* SUPPLIED RECORDS:
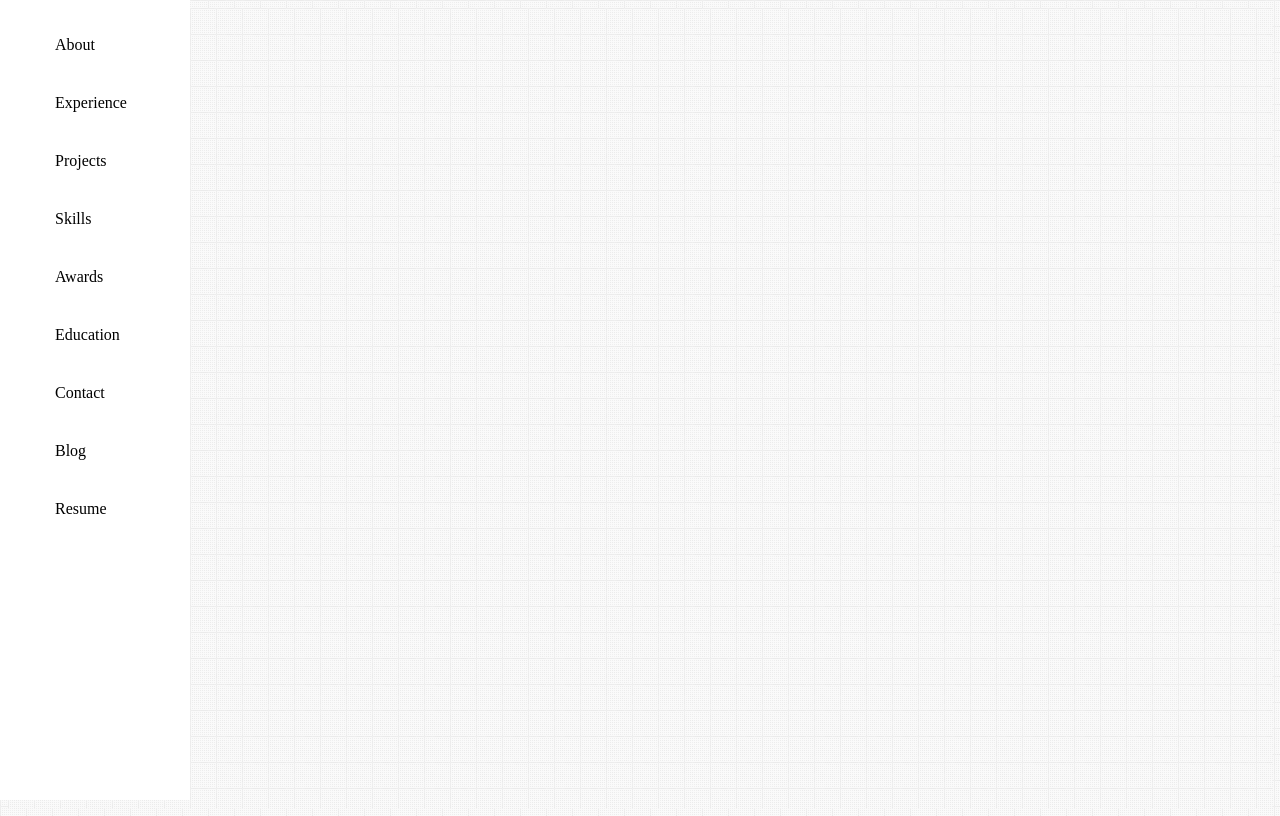
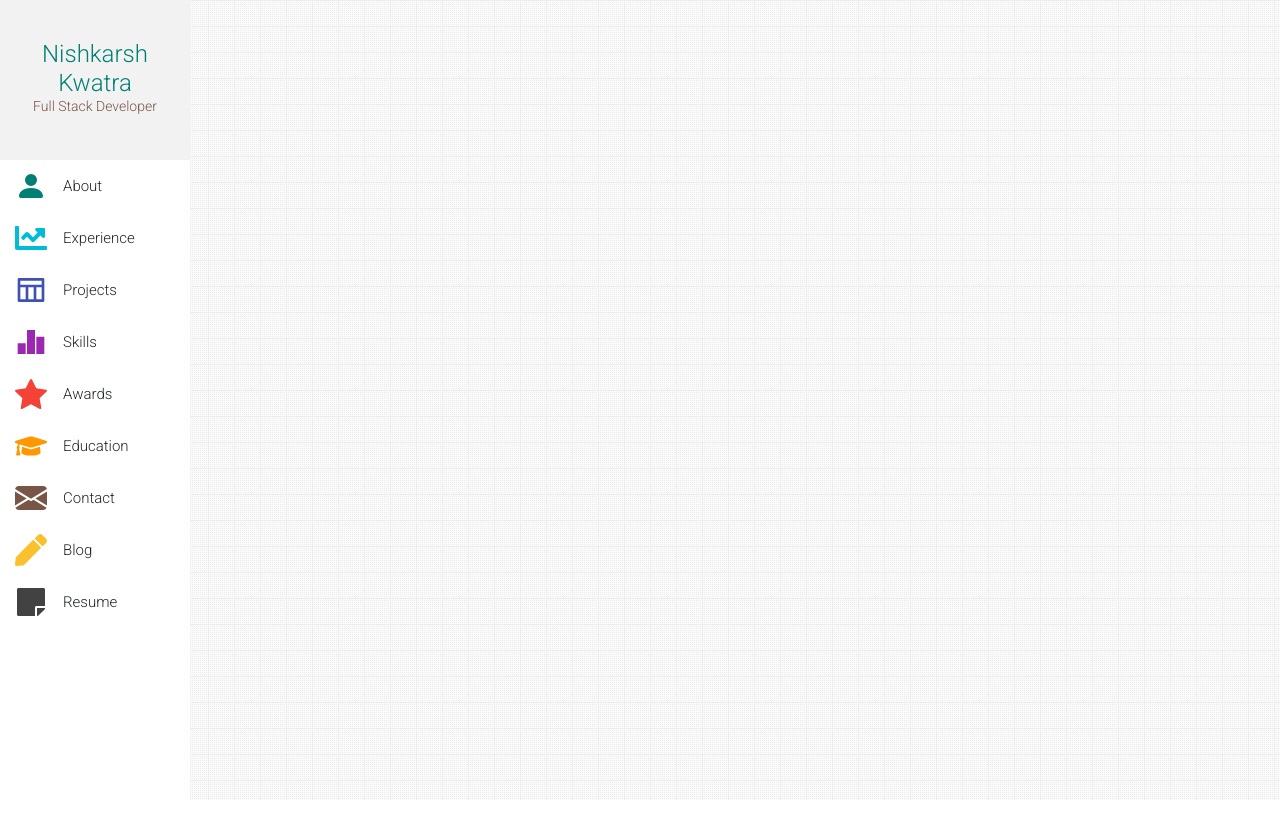
Before and after one commit to NKwatra/portfolio, a Next.js app: page / in a window 1280 px wide. Built offline with nearby package versions, Linux system fonts and the light colour scheme.

Commit message:
Add: header and icons to sidebar

```diff
--- a/pages/index.js
+++ b/pages/index.js
@@ -1,27 +1,24 @@
 import Head from "next/head";
+import { useState } from "react";
+import Header from "../src/components/Header";
 import Sidebar from "../src/components/Sidebar";
 import styles from "../styles/Home.module.css";
 
-const options = [
-  { title: "About" },
-  { title: "Experience" },
-  { title: "Projects" },
-  { title: "Skills" },
-  { title: "Awards" },
-  { title: "Education" },
-  { title: "Contact" },
-  { title: "Blog" },
-  { title: "Resume" },
-];
-
 export default function Home() {
+  const [activeIndex, setActiveIndex] = useState(-1);
   return (
     <div className={styles.container}>
       <Head>
         <title>Create Next App</title>
         <link rel="icon" href="/favicon.ico" />
+        <link rel="preconnect" href="https://fonts.gstatic.com" />
+        <link
+          href="https://fonts.googleapis.com/css2?family=Roboto:wght@300;400;500&display=swap"
+          rel="stylesheet"
+        />
       </Head>
-      <Sidebar options={options} />
+      <Header setActiveIndex={setActiveIndex} />
+      <Sidebar activeIndex={activeIndex} setActiveIndex={setActiveIndex} />
     </div>
   );
 
--- /dev/null
+++ b/src/components/Header.js
@@ -0,0 +1,11 @@
+import styles from "../styles/header.module.css";
+export default function Header({ setActiveIndex }) {
+  return (
+    <header className={styles.header} onClick={() => setActiveIndex(-1)}>
+      <h1 className="h6 font-weight-light text-center p-2">
+        <div className={`${styles.name} h4`}>Nishkarsh Kwatra</div>
+        <div className={`${styles.profile} mt-n2`}>Full Stack Developer</div>
+      </h1>
+    </header>
+  );
+}
--- a/src/components/Sidebar.js
+++ b/src/components/Sidebar.js
@@ -1,8 +1,64 @@
 import React, { useState } from "react";
+import { BsEnvelopeFill, BsFillPersonFill, BsStarFill } from "react-icons/bs";
+import {
+  FaChartLine,
+  FaGraduationCap,
+  FaPen,
+  FaStickyNote,
+} from "react-icons/fa";
 import { GiHamburgerMenu } from "react-icons/gi";
+import { RiBarChart2Fill, RiTableLine } from "react-icons/ri";
 import styles from "../styles/sidebar.module.css";
 
-export default function Sidebar({ options }) {
+const options = [
+  {
+    title: "About",
+    className: styles.about,
+    icon: <BsFillPersonFill style={{ fontSize: "2rem", color: "#008073" }} />,
+  },
+  {
+    title: "Experience",
+    className: styles.experience,
+    icon: <FaChartLine style={{ fontSize: "2rem", color: "#00bcd4" }} />,
+  },
+  {
+    title: "Projects",
+    className: styles.project,
+    icon: <RiTableLine style={{ fontSize: "2rem", color: "#3f51b5" }} />,
+  },
+  {
+    title: "Skills",
+    className: styles.skill,
+    icon: <RiBarChart2Fill style={{ fontSize: "2rem", color: "#9c27b0" }} />,
+  },
+  {
+    title: "Awards",
+    className: styles.award,
+    icon: <BsStarFill style={{ fontSize: "2rem", color: "#f44336" }} />,
+  },
+  {
+    title: "Education",
+    className: styles.education,
+    icon: <FaGraduationCap style={{ fontSize: "2rem", color: "#ff9800" }} />,
+  },
+  {
+    title: "Contact",
+    className: styles.contact,
+    icon: <BsEnvelopeFill style={{ fontSize: "2rem", color: "#795548" }} />,
+  },
+  {
+    title: "Blog",
+    className: styles.blog,
+    icon: <FaPen style={{ color: "#fbc02d", fontSize: "2rem" }} />,
+  },
+  {
+    title: "Resume",
+    className: styles.resume,
+    icon: <FaStickyNote style={{ fontSize: "2rem", color: "#424242" }} />,
+  },
+];
+
+export default function Sidebar({ activeIndex, setActiveIndex }) {
   const [isSidebarVisible, setIsSidebarVisible] = useState(false);
   return (
     <nav
@@ -12,14 +68,32 @@ export default function Sidebar({ options }) {
           : `${styles.hidden} ${styles.sidebar}`
       }
     >
-      <div className={styles.hamburger}>
+      <div
+        className={
+          isSidebarVisible
+            ? `${styles.hamburger} mt-n2 ${styles.hamburgerOpen}`
+            : `${styles.hamburger} mt-n2`
+        }
+      >
         <GiHamburgerMenu
           onClick={() => setIsSidebarVisible((current) => !current)}
         />
       </div>
       <ul>
-        {options.map((option) => (
-          <li className={styles.navItem}>{option.title}</li>
+        {options.map((option, index) => (
+          <li
+            className={`${styles.navItem} ${option.className} d-flex align-items-center`}
+            onClick={() => setActiveIndex(index)}
+          >
+            {option.icon}
+            <span
+              className={`${styles.option} ml-3 font-weight-light ${
+                activeIndex === index ? "font-weight-bold" : ""
+              }`}
+            >
+              {option.title}
+            </span>
+          </li>
         ))}
       </ul>
     </nav>
--- /dev/null
+++ b/src/styles/header.module.css
@@ -0,0 +1,42 @@
+.header {
+  position: absolute;
+  background-color: #ffffff;
+  top: 0;
+  left: 0;
+  width: 100%;
+  display: flex;
+  justify-content: center;
+  align-items: center;
+  cursor: pointer;
+}
+
+.name {
+  color: var(--teal);
+  font-weight: 400;
+}
+
+.profile {
+  color: var(--brown);
+}
+
+@media only screen and (min-width: 992px) {
+  .header {
+    width: 190px;
+    background-color: #f2f2f2;
+    padding: 2rem 1rem;
+  }
+
+  .name,
+  .profile {
+    font-weight: 200;
+  }
+
+  .profile {
+    font-size: 0.875rem;
+  }
+
+  .name {
+    font-size: 1.5rem;
+    margin-bottom: 0.5rem;
+  }
+}
--- a/src/styles/sidebar.module.css
+++ b/src/styles/sidebar.module.css
@@ -5,15 +5,57 @@
   top: 0;
   width: 190px;
   background-color: #ffffff;
-  transition: left 0.3s;
+  transition: left 0.4s;
 }
 
-.sidebar li {
-  list-style: none;
+.option {
+  font-size: 0.9375rem;
+}
+
+.sidebar ul {
+  margin: 0 !important;
+  width: 100%;
+  padding: 0;
 }
 
 .navItem {
-  padding: 20px 15px;
+  list-style: none;
+  width: 100%;
+  padding: 10px 15px;
+  cursor: pointer;
+  width: 100%;
+}
+
+.about:hover {
+  border-left: solid 3px var(--teal);
+}
+.experience:hover {
+  border-left: solid 3px #00bcd4;
+}
+.project:hover {
+  border-left: solid 3px #3f51b5;
+}
+.skill:hover {
+  border-left: solid 3px #9c27b0;
+}
+.award:hover {
+  border-left: solid 3px #f44336;
+}
+.education:hover {
+  border-left: solid 3px #ff9800;
+}
+.contact:hover {
+  border-left: solid 3px #795548;
+}
+.blog:hover {
+  border-left: solid 3px #fbc02d;
+}
+.resume:hover {
+  border-left: solid 3px #424242;
+}
+
+.navItem:hover {
+  background-color: #fafafa;
 }
 
 .hamburger {
@@ -21,6 +63,16 @@
   top: 16px;
   left: 16px;
   cursor: pointer;
+  z-index: 100;
+  font-size: 1.2rem;
+  background-color: #ffffff;
+  padding: 8px 16px;
+  transition: left 0.4s;
+  color: var(--teal);
+}
+
+.hamburgerOpen {
+  left: 196px;
 }
 
 .visible {
@@ -34,6 +86,7 @@
 @media only screen and (min-width: 992px) {
   .sidebar {
     left: 0;
+    margin-top: 160px;
   }
   .hamburger {
     display: none;
--- a/styles/globals.css
+++ b/styles/globals.css
@@ -1,3 +1,7 @@
+:root {
+  --teal: rgb(0, 128, 115);
+  --brown: rgb(121, 85, 72);
+}
 html,
 body {
   background: url("/bg.png");
@@ -5,4 +9,42 @@ body {
 
 * {
   box-sizing: border-box;
+  font-family: "Roboto", sans-serif;
 }
+
+@media (max-width: 1200px) {
+  legend {
+    font-size: calc(1.275rem + 0.3vw);
+  }
+  h1,
+  .h1 {
+    font-size: calc(1.375rem + 1.5vw);
+  }
+  h2,
+  .h2 {
+    font-size: calc(1.325rem + 0.9vw);
+  }
+  h3,
+  .h3 {
+    font-size: calc(1.3rem + 0.6vw);
+  }
+  h4,
+  .h4 {
+    font-size: calc(1.275rem + 0.3vw);
+  }
+  .display-1 {
+    font-size: calc(1.725rem + 5.7vw);
+  }
+  .display-2 {
+    font-size: calc(1.675rem + 5.1vw);
+  }
+  .display-3 {
+    font-size: calc(1.575rem + 3.9vw);
+  }
+  .display-4 {
+    font-size: calc(1.475rem + 2.7vw);
+  }
+  .close {
+    font-size: calc(1.275rem + 0.3vw);
+  }
+}
```
Also changed, not shown: pages/_app.js (+4 -3 lines).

* WORK ITEM:
Return each line of the listing that holds the word "calc".

* SOLUTION:
+    font-size: calc(1.275rem + 0.3vw);
+    font-size: calc(1.375rem + 1.5vw);
+    font-size: calc(1.325rem + 0.9vw);
+    font-size: calc(1.3rem + 0.6vw);
+    font-size: calc(1.275rem + 0.3vw);
+    font-size: calc(1.725rem + 5.7vw);
+    font-size: calc(1.675rem + 5.1vw);
+    font-size: calc(1.575rem + 3.9vw);
+    font-size: calc(1.475rem + 2.7vw);
+    font-size: calc(1.275rem + 0.3vw);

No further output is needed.